Data extracted from a collection:
<<<<
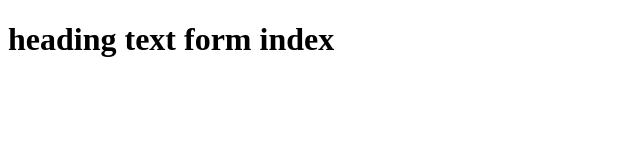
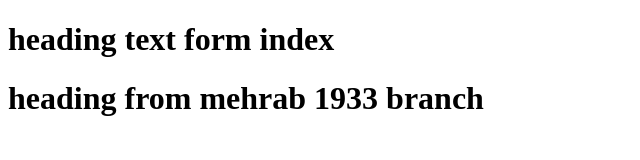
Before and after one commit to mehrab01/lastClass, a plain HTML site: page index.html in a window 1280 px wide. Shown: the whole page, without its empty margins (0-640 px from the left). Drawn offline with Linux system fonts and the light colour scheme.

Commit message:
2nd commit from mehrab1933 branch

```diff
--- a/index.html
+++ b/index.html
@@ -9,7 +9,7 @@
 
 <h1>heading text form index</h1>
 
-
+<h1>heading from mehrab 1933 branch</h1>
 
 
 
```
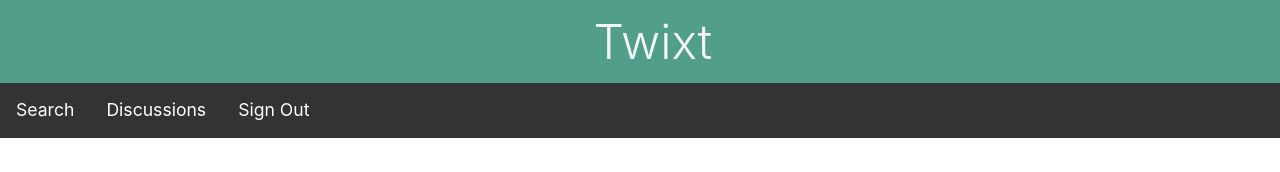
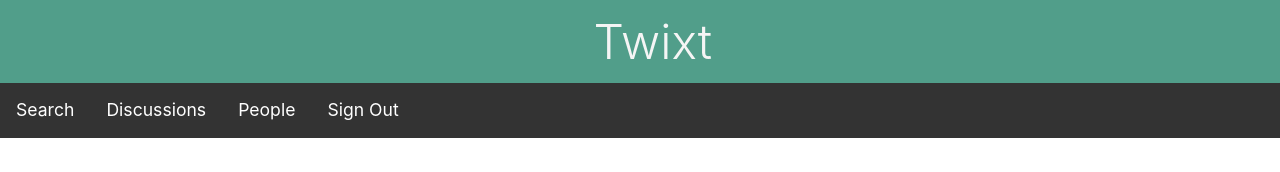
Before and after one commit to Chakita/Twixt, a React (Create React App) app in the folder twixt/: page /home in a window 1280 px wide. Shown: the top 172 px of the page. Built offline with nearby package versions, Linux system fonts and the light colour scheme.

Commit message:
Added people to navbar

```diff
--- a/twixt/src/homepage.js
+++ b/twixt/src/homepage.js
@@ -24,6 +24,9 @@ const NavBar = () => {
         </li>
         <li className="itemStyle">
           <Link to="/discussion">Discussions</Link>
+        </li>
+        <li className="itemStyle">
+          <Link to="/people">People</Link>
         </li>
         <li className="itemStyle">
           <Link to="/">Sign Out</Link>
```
>>>>
<<<<
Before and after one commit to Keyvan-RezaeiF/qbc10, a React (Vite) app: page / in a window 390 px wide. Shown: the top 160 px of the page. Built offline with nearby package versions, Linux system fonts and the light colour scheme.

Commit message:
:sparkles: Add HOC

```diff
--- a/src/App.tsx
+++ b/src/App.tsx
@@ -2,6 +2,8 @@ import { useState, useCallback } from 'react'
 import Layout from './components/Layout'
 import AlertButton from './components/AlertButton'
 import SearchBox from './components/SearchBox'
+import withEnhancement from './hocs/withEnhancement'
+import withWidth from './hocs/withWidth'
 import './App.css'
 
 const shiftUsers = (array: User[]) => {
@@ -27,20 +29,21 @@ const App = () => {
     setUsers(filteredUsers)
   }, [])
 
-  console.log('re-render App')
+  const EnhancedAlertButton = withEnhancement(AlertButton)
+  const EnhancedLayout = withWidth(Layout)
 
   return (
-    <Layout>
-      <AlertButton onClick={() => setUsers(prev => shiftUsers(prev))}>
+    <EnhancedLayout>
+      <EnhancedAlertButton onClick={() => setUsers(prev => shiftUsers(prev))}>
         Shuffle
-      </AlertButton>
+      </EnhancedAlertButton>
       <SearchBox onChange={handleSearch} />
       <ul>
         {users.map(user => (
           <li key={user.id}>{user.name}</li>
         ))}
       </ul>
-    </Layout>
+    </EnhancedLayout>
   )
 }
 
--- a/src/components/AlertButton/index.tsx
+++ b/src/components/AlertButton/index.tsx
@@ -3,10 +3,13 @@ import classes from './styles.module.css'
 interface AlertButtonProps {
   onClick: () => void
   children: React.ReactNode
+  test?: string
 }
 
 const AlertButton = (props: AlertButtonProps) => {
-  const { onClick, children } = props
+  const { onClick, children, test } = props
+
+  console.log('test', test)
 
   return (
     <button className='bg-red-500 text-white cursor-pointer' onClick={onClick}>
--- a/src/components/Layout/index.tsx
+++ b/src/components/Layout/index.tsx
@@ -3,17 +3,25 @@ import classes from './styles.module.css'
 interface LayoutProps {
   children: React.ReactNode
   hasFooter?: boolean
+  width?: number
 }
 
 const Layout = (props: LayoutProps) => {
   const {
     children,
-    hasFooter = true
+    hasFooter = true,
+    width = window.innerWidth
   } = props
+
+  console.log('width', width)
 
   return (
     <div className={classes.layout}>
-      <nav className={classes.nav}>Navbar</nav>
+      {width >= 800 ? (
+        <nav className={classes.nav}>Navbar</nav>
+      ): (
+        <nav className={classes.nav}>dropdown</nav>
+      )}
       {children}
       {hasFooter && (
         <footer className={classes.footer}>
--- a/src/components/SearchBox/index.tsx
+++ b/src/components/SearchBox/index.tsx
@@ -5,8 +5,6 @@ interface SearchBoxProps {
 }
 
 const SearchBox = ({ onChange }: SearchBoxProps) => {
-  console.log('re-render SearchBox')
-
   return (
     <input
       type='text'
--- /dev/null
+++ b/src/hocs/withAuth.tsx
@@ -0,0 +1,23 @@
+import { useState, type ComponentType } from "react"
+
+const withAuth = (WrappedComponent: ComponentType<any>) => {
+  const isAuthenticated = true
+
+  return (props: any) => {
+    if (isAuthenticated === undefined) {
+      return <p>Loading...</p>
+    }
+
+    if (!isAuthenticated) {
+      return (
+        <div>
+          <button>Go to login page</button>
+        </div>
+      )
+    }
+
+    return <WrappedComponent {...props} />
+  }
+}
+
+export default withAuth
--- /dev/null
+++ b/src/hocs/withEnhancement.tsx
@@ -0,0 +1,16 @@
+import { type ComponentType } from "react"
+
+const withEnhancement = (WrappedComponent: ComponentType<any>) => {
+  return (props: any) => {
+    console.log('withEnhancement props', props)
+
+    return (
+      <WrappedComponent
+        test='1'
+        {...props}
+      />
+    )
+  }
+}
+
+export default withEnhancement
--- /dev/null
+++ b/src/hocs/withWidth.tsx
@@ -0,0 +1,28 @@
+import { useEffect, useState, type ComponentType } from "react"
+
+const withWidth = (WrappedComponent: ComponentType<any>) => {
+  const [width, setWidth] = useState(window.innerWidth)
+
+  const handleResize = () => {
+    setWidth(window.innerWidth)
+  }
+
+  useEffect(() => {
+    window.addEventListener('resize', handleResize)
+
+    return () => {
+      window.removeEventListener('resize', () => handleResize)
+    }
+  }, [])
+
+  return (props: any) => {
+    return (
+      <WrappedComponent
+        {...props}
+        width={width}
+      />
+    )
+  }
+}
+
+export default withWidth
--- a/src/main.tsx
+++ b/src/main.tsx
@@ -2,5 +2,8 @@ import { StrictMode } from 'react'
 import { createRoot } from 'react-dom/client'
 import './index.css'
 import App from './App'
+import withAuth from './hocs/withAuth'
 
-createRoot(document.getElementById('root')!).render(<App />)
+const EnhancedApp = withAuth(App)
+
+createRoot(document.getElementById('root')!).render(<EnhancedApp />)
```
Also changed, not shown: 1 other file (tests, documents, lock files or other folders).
>>>>
Show every line above where "classes" is found.

▶ **EXERCISE ANSWER**
@@ -3,10 +3,13 @@ import classes from './styles.module.css'
@@ -3,17 +3,25 @@ import classes from './styles.module.css'
     <div className={classes.layout}>
-      <nav className={classes.nav}>Navbar</nav>
+        <nav className={classes.nav}>Navbar</nav>
+        <nav className={classes.nav}>dropdown</nav>
         <footer className={classes.footer}>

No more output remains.